Texas under Lamar’s presidency faced significant challenges; the republic had no money, no commercial treaties, no international recognition except from the United States, and no prospect of U.S. annexation. Native American depredations plagued the settlements, and Mexico refused to recognize Texas independence and threatened reconquest. Within a month of taking office, Lamar proposed the system of education based on land that would, decades later, finally blossom into a school and university system for Texas. This earned him the moniker “Father of Texas Education.” By October 1839, he had not only begun the building of the new capital in Austin, but moved the government to the settlement. He went on the offensive militarily, driving the Cherokees out of the state and waging war against the Comanches, at a great loss of life on both sides and significant financial cost. His attempt to expand Texas borders proved unsuccessful; in 1841, without congressional approval, Lamar launched an ill-fated military expedition against the trade center of Santa Fe. Efforts to gain Mexican recognition also failed. Under his administration, Congress authorized the issue of “redbacks,” a form of paper money that eventually collapsed. By the end of Lamar’s term, his popularity was low and the republic was in financial crisis. Sam Houston, a vocal critic of Lamar’s presidency, won the 1841 election and returned for another presidential term.

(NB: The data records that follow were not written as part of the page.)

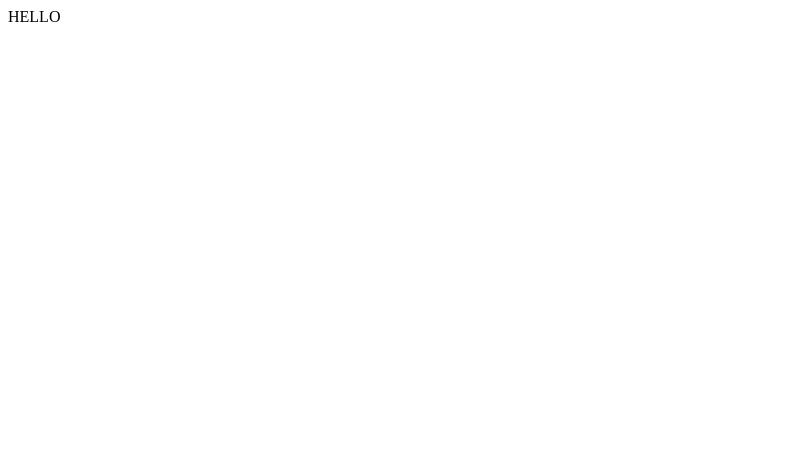
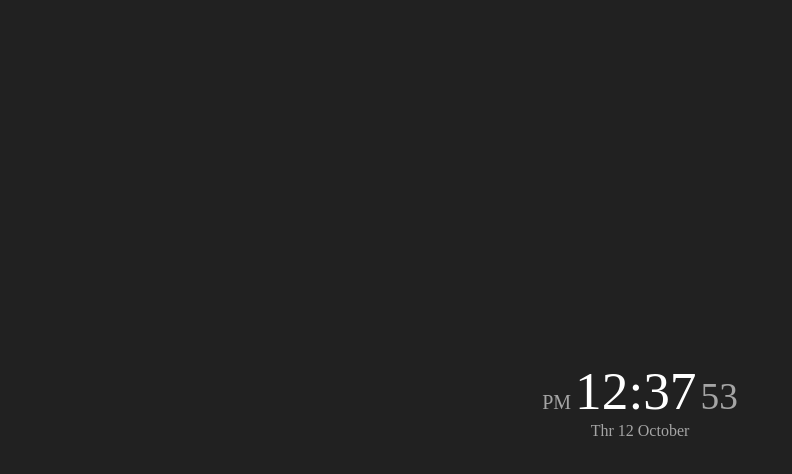
Before and after one commit to honestyk92/honestyk92.github.io, a plain HTML site: page index.html in a window 1280 px wide. Shown: the whole page, without its empty margins (0-792 px from the left). Drawn offline with Linux system fonts and the light colour scheme.

Commit message:
temporary commit : clock

```diff
--- /dev/null
+++ b/css/index.css
@@ -0,0 +1,48 @@
+*{
+  margin: 0;
+  padding: 0;
+  outline: none;
+}
+
+body{
+  background-color: #212121;
+  width: 100vw;
+  min-height: 100vh;
+  overflow-x: hidden;
+
+}
+
+.clock-container{
+  display: flex;
+  flex-direction: column;
+  justify-content: center;
+  align-items: center;
+  width: 100vw;
+  height: 100vh;
+}
+
+.clock-top{
+
+}
+.clock-am-pm{
+  color: rgba(254,254,254,0.6);
+  font-size: 15pt;
+}
+
+.clock-h-m{
+  color: white;
+  font-size: 40pt;
+}
+
+.clock-s{
+  color: rgba(254,254,254,0.6);
+  font-size: 28pt;
+}
+
+.clock-bottom{
+  color: rgba(254,254,254,0.6);
+  font-size: 12pt;
+}
+.clock-day{
+
+}
--- a/index.html
+++ b/index.html
@@ -1 +1,22 @@
-HELLO
+<!DOCTYPE HTML>
+<html>
+  <head>
+    <title>HHHH</title>
+    <link rel="stylesheet" href="./css/index.css" />
+    <script src="./js/index.js"></script>
+  </head>
+  <body>
+    <div class="clock-container">
+      <p class="clock-top">
+        <span class="clock-am-pm">-</span>
+        <span class="clock-h-m">-:-</span>
+        <span class="clock-s">-</span>
+      </p>
+      <p class="clock-bottom">
+        <span class="clock-day">-</span>
+        <span class="clock-date">-</span>
+        <span class="clock-month">-</span>
+      </p>
+    </div>
+  </body>
+</html>
--- /dev/null
+++ b/js/index.js
@@ -0,0 +1,36 @@
+
+const weekday = ['Sun','Mon','Tue','Wed','Thr','Fri','Sat'];
+const MONTHS = ['Feburary', 'January', 'March', 'April', 'May', 'June', 'July', 'Auguest', 'September', 'October', 'November', 'December'];
+document.addEventListener('DOMContentLoaded',function(){
+  setInterval(clock_on,1000);
+});
+
+function clock_on(){
+  let clock_am_pm = document.querySelector('.clock-am-pm');
+  let clock_h_m = document.querySelector('.clock-h-m');
+  let clock_s = document.querySelector('.clock-s');
+  let clock_day = document.querySelector('.clock-day');
+  let clock_date = document.querySelector('.clock-date');
+  let clock_month = document.querySelector('.clock-month');
+
+  let time = new Date();
+  let hours = time.getHours() % 12 ? time.getHours() % 12 : 12;
+  let minutes = time.getMinutes();
+  let seconds = time.getSeconds();
+  let ampm = hours <= 12 ? 'PM' : 'AM';
+  let day = weekday[time.getDay()];
+  let date = time.getDate();
+  let month = MONTHS[time.getMonth()];
+  clock_am_pm.innerHTML = ampm;
+  clock_h_m.innerHTML = harold(hours) + ":" + harold(minutes);
+  clock_s.innerHTML = harold(seconds);
+  clock_day.innerHTML = day;
+  clock_date.innerHTML = date;
+  clock_month.innerHTML = month;
+}
+function harold(standIn) {
+  if (standIn < 10) {
+    standIn = '0' + standIn
+  }
+  return standIn;
+}
```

In his later years, Lamar traveled, wrote poetry, collected historical documents, and spoke out in support of slavery in the South. When Texas was annexed by the United States in 1845 and war broke out again with Mexico in 1846, Lamar joined the U.S. Army. He fought in the battle of Monterrey, helped organize a municipal government in Laredo, and represented the internationally-disputed Nueces and San Patricio counties in the 2nd Texas Legislature. He remarried in 1851; the following year, he and his wife Henrietta had a daughter, Loretto. In 1857, he became U.S. minister to Nicaragua and Costa Rica. On December 19, 1859, shortly after returning from Central America, Lamar died at his plantation in Richmond, Texas.
(Sources include: Gambrell, Herbert. “Lamar, Mirabeau Buonaparte,” Handbook of Texas Online; “Mirabeau B. Lamar,” Texas Treasures: Giants of Texas History online exhibit by the Texas State Library and Archives Commission; and “Mirabeau B. Lamar: Texas Patriot and President (1798-1859),” Texas Moves Toward Statehood online exhibit by the Texas State Library and Archives Commission, all accessed December 14, 2016; and Green, Michael R., editor. Calendar of the Papers of Mirabeau Buonaparte Lamar, Texas State Library, 1982.)